Can intergenerational programs reduce frailty and depression in older people?

WIN-WIN: The pilot study is looking into the effects socialising with preschoolers can have on older isolated Australians.
WIN-WIN: The pilot study is looking into the effects socialising with preschoolers can have on older isolated Australians.

FROM intergenerational reality TV experiments to aged care initiatives, there is plenty of anecdotal evidence that getting the elderly to hang out with preschoolers has a positive effect on young and old.

Now, in an Australian first, scientists in NSW are running a pilot trial to see if intergenerational activity can actually reduce frailty and improve the mental health in older participants.

Taking its cue from the award-winning ABC series, Old People's Home for 4 Year Oldswhich is currently running for a second season,the Intergenerational Integration Initiative will see older adults living in the community and young children engage in activities together.

Led by Associate Professor Ruth Peters, a senior research scientist at Neuroscience Research Australia (NeuRA) and Conjoint Associate Professor at UNSW, the trial will run for 10 weeks at St Nics' Christian Preschool in Coogee.


The Anglicare-run pre-school is attached to the St Nics' Anglican Church where the second series of the ABC documentary was filmed. The trail aims to take a version of the show into the community.

It will include psychologists and geriatricians from UNSW, University of Sydney and Griffith University.

"Early research indicates these programs could lead to better physical health and cognition among adults over the age of 65, and better interpersonal skills among children under the age of five," said Associate Professor Peters.

"Children and older adults can be the perfect companions and build lovely partnerships where they both really care for each other."

To assess the feasibility of the program within the community, Associate Professor Peters and her team surveyed 258 parents, teachers and older adults themselves to see whether they would support such a program.

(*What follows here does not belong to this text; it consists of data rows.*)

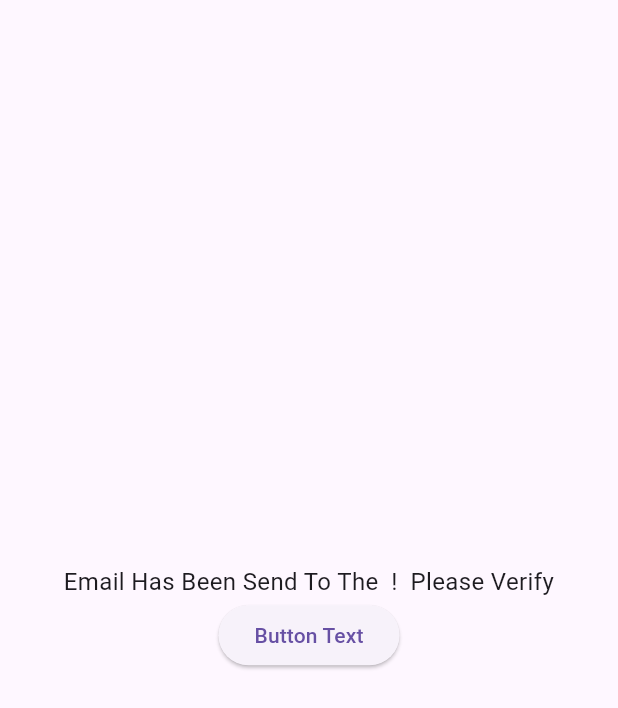
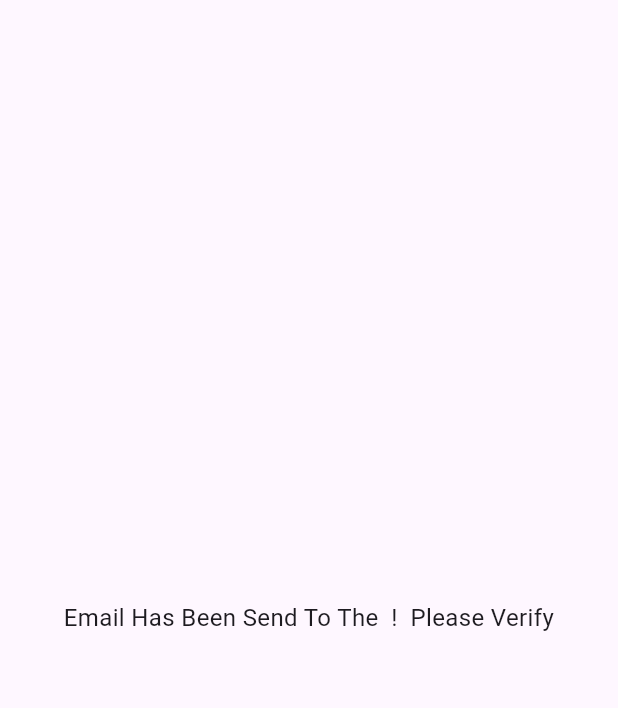
Before and after one commit to Nismakhan/Final_Year_Project, a Flutter app: the VerifiEmail screen opened directly with empty values, on a phone screen of 412 x 824 dp. Shown: the top 708 px of the screen. Run offline on Flutter 3.47's test engine with Material 3 defaults, Android fonts, the light colour scheme and no system bars; our stand-ins replace cloud_firestore, firebase_auth, firebase_core, firebase_messaging, firebase_storage, firebase_ui_firestore and 7 more; missing offline and left inert: dotenv, flutter_facebook_auth, github_sign_in; accounts and stored records are empty.

Commit message:
some more changes

```diff
--- a/lib/auth/screens/sign_up.dart
+++ b/lib/auth/screens/sign_up.dart
@@ -250,7 +250,7 @@ class _SignUpState extends State<SignUp> {
                               Column(
                                 children: [
                                   ElevatedButtons(
-                                    text: 'SignUp',
+                                    text: 'Verify',
                                     isloading: isloading,
                                     onPres: () async {
                                       try {
--- a/lib/auth/screens/verify_email.dart
+++ b/lib/auth/screens/verify_email.dart
@@ -79,12 +79,6 @@ class _VerifiEmailState extends State<VerifiEmail> {
                 style: const TextStyle(fontSize: 16),
               ),
             ),
-            ElevatedButton(
-              onPressed: () {
-                // Handle button press if needed
-              },
-              child: const Text('Button Text'),
-            )
           ],
         ),
       ),
--- a/lib/widgets/indivisual_notices_page_widgets/indivisual_post_section.dart
+++ b/lib/widgets/indivisual_notices_page_widgets/indivisual_post_section.dart
@@ -99,7 +99,7 @@ class _IndividualPostSectionState extends State<IndividualPostSection> {
                       screenWidth(context) < 500 ? screenWidth(context) : 450,
                   decoration: BoxDecoration(
                     borderRadius: BorderRadius.circular(20),
-                    color: Colors.green,
+                    color: Colors.blue.shade200,
                     image: DecorationImage(
                       image:
                           NetworkImage(widget.post.userPostsAsset.toString()),
```
Also changed, not shown: lib/widgets/common/my_circle_avatars.dart (+5 -21 lines), 1 other file.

"More than 92 per cent of respondents indicated that the program has the potential to increase understanding and friendships across generations, provide unique learning opportunities and improve communication skills in children, while also reducing loneliness and isolation in older adults," Associate Professor Peters said.

"Bringing together older and younger Australians in a day-to-day setting could have be a major benefit across Australia, particularly with almost half of those aged 75-84 living alone with likely exacerbated levels of isolation due to the COVID-19 pandemic."

If this first pilot trial is successful, a larger follow-on trial will test whether the Intergenerational Integration Initiative could be rolled out to wider communities and eventually throughout New South Wales, and around the country.

Results from the pilot trial are likely to be available in July 2021.

This story Real life Old People's Home for Four Year Olds gets underway first appeared on The Senior.